Directions:
Please return every line below that contains the string "liquid".

Source data

········

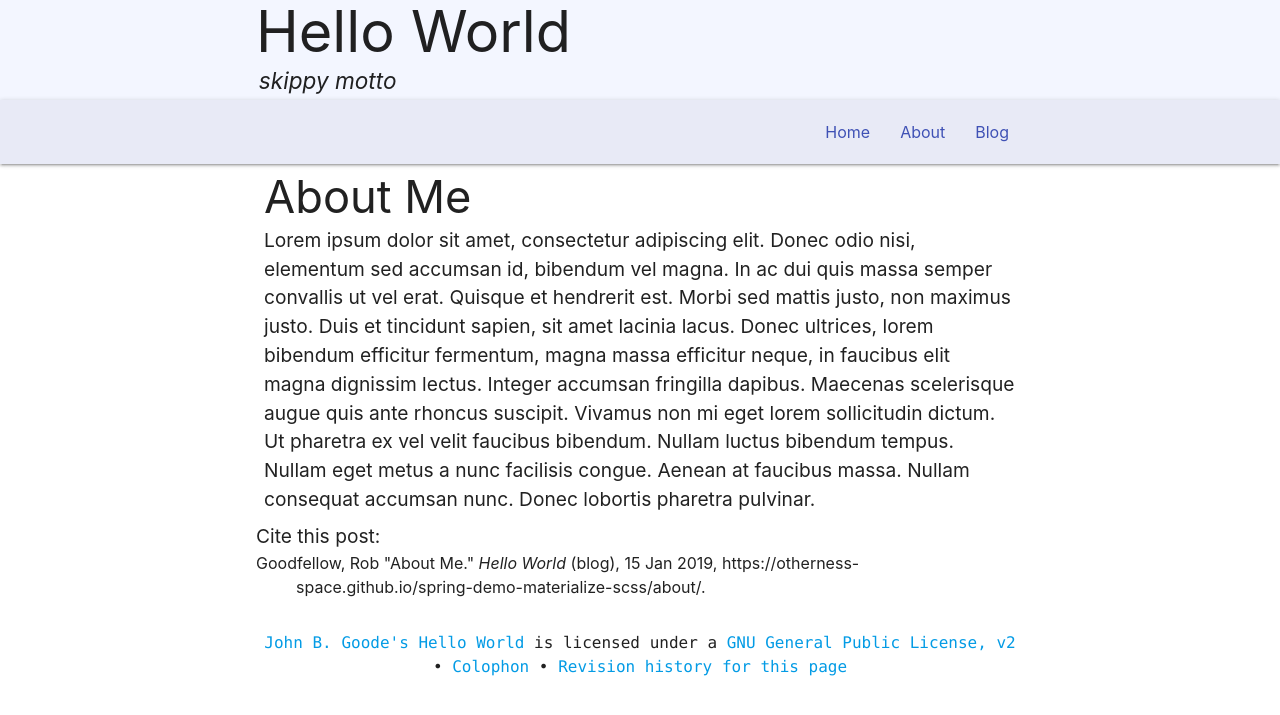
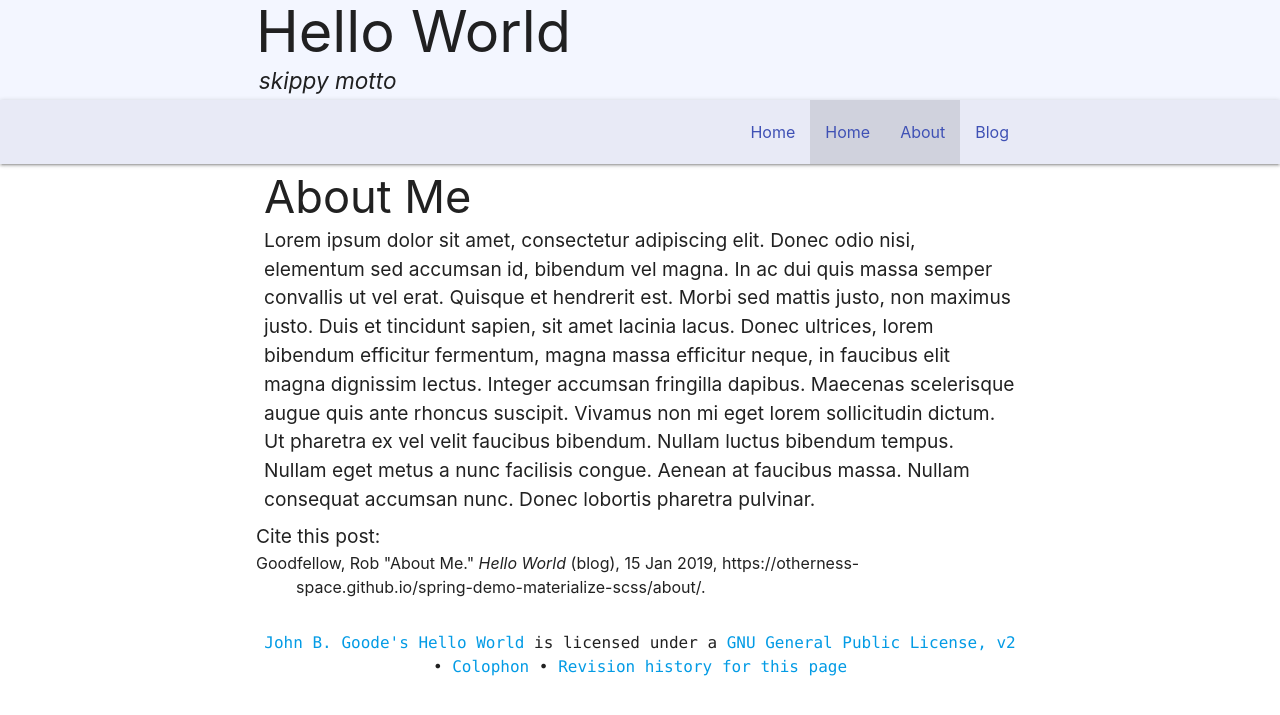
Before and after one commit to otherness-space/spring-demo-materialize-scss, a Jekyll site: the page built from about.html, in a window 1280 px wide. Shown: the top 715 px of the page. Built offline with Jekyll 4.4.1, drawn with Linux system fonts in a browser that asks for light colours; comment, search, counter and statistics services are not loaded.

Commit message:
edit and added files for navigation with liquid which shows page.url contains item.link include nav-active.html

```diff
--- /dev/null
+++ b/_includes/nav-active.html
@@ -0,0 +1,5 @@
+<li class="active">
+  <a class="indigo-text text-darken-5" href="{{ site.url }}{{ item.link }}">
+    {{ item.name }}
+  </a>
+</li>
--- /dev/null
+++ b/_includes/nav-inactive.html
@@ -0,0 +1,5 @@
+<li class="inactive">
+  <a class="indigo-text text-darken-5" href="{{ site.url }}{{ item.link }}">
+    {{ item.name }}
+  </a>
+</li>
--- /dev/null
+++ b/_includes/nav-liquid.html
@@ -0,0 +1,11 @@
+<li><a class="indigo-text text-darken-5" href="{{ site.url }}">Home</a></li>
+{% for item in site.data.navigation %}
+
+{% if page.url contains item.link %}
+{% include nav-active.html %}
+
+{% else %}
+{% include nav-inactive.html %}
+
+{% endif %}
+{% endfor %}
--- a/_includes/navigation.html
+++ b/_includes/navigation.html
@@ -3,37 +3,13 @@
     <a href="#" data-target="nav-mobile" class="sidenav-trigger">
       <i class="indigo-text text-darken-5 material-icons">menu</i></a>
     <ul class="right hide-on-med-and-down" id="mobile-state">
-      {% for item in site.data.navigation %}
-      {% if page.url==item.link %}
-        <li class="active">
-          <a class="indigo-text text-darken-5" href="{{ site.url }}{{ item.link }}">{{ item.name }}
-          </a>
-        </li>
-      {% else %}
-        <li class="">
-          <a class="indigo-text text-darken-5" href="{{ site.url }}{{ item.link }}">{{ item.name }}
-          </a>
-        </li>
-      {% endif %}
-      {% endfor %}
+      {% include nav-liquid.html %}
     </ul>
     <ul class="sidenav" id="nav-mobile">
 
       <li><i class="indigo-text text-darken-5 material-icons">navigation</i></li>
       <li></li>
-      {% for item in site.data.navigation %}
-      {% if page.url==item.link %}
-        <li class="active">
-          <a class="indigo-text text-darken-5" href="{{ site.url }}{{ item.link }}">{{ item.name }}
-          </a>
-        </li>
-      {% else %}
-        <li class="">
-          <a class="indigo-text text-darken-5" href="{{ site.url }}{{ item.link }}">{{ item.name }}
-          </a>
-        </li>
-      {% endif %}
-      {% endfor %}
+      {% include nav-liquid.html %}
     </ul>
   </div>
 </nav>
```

········

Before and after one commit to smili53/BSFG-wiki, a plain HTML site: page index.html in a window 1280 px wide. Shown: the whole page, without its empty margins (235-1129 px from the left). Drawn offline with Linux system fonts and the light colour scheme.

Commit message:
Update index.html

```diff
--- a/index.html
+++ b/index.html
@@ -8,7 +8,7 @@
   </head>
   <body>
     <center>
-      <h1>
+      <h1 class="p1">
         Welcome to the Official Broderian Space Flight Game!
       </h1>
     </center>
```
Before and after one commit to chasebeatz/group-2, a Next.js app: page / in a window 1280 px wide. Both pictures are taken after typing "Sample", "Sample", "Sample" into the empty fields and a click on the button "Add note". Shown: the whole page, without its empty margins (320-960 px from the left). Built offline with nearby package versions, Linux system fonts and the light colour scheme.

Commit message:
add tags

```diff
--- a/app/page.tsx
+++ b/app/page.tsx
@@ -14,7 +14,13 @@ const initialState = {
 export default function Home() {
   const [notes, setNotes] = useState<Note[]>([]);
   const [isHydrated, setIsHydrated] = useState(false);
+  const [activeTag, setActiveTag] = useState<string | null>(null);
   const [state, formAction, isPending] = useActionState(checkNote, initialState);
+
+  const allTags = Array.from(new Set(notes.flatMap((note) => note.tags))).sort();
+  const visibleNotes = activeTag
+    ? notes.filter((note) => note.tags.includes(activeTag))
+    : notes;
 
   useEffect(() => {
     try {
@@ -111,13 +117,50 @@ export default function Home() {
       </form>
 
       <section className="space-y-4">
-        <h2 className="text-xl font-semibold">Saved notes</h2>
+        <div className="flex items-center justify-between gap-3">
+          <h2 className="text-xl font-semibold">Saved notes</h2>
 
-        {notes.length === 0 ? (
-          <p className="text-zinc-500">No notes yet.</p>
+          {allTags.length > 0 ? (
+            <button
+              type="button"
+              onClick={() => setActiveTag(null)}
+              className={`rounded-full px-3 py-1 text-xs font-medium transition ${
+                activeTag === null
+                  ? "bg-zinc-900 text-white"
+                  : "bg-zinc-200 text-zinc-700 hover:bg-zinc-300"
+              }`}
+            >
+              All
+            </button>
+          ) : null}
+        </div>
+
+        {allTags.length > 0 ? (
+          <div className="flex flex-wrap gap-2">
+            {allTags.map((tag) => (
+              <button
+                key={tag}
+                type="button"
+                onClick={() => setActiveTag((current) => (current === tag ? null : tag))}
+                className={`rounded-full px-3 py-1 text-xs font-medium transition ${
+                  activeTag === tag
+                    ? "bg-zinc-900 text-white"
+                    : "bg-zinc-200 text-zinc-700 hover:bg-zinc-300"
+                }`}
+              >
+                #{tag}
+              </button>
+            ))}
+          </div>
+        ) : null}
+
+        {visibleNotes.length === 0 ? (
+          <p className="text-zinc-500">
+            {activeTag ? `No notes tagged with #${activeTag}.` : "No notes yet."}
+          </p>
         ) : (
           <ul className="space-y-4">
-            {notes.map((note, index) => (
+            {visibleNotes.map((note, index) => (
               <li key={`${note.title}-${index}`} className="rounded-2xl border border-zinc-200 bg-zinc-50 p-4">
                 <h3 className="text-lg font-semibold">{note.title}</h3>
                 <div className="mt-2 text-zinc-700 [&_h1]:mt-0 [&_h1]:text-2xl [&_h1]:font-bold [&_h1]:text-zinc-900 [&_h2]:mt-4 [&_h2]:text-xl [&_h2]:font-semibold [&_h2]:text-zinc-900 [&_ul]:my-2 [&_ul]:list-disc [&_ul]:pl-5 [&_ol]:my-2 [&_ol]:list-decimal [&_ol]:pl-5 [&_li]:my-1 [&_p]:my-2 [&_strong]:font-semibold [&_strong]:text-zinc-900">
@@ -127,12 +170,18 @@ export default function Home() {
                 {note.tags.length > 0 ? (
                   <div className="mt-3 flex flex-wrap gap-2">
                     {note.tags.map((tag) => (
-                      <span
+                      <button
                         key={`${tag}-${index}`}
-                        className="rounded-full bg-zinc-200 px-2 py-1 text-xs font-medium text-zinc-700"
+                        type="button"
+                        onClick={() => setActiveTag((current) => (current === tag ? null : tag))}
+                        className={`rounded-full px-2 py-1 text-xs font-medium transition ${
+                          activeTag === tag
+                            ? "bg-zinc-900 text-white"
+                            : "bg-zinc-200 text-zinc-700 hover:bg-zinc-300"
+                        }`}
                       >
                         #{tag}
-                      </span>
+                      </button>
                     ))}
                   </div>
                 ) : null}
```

········

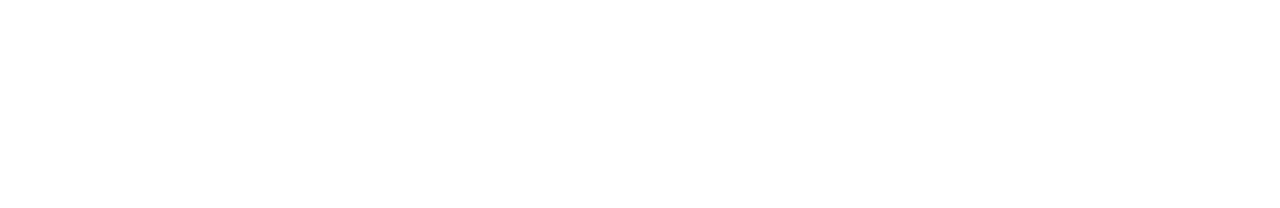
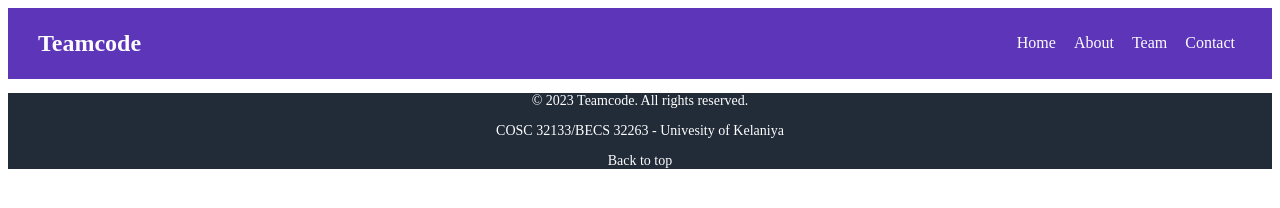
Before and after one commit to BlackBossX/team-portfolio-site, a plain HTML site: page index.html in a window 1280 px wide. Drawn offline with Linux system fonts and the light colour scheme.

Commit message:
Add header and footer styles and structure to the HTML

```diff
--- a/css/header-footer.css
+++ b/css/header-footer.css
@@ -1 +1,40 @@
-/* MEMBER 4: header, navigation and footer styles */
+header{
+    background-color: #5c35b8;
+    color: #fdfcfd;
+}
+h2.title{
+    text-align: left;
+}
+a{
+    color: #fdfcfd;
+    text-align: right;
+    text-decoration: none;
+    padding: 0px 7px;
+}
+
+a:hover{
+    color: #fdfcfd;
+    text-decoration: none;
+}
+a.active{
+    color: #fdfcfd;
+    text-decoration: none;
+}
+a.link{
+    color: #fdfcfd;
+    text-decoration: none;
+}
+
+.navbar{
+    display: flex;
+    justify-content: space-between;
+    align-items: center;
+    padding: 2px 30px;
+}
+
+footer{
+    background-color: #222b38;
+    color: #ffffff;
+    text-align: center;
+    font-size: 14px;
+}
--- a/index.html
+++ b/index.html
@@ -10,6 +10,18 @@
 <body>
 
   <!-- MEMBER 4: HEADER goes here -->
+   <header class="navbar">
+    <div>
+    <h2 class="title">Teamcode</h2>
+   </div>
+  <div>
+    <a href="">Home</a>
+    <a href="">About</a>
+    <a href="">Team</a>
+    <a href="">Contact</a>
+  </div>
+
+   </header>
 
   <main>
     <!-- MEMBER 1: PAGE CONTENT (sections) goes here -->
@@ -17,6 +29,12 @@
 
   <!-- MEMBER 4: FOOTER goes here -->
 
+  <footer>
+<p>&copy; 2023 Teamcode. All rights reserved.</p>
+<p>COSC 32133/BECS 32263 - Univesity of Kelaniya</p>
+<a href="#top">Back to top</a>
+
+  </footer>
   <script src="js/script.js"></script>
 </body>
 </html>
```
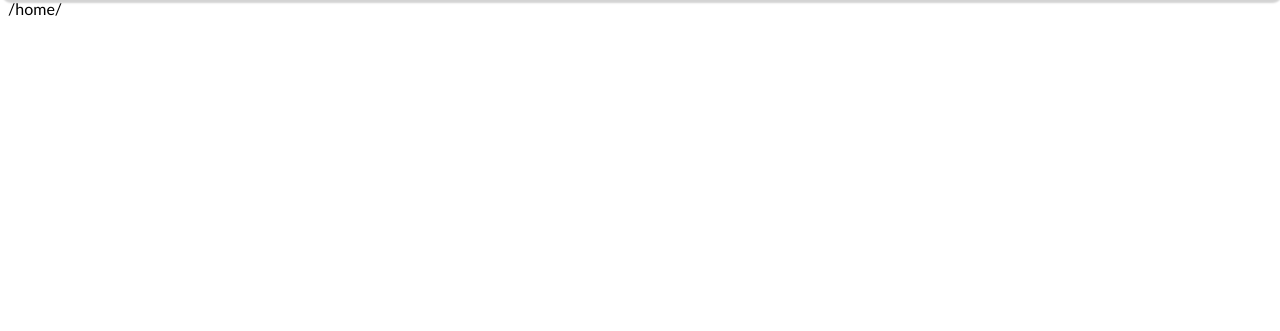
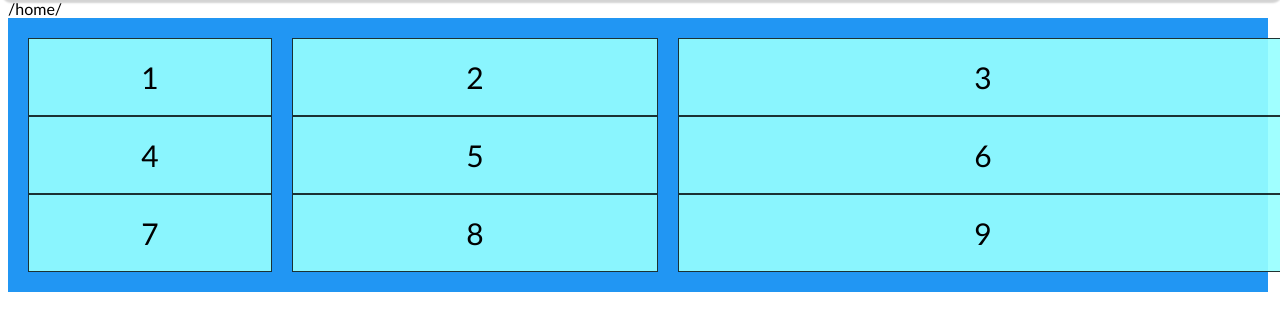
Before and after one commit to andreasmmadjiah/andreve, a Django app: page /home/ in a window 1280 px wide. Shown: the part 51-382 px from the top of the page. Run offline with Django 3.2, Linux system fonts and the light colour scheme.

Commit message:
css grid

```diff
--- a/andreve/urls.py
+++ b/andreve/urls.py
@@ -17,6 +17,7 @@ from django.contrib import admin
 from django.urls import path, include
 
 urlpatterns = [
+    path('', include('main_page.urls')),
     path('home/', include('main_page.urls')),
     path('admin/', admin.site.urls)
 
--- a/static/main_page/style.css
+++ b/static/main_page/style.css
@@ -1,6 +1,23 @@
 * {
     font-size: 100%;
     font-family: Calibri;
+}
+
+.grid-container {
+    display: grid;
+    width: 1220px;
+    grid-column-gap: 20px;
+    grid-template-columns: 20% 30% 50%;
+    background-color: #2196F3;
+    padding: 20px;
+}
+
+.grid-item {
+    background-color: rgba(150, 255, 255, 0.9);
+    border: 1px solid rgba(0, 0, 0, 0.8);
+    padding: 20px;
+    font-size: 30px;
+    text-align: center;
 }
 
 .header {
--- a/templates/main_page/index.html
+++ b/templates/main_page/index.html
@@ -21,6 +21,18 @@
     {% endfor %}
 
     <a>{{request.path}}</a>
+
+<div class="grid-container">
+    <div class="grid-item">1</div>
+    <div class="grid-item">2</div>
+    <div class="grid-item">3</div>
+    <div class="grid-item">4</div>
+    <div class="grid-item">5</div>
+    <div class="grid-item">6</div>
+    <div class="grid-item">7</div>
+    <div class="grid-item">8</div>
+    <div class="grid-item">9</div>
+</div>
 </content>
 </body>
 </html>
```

········

Response below:
edit and added files for navigation with liquid which shows page.url contains item.link include nav-active.html
+++ b/_includes/nav-liquid.html
+      {% include nav-liquid.html %}
+      {% include nav-liquid.html %}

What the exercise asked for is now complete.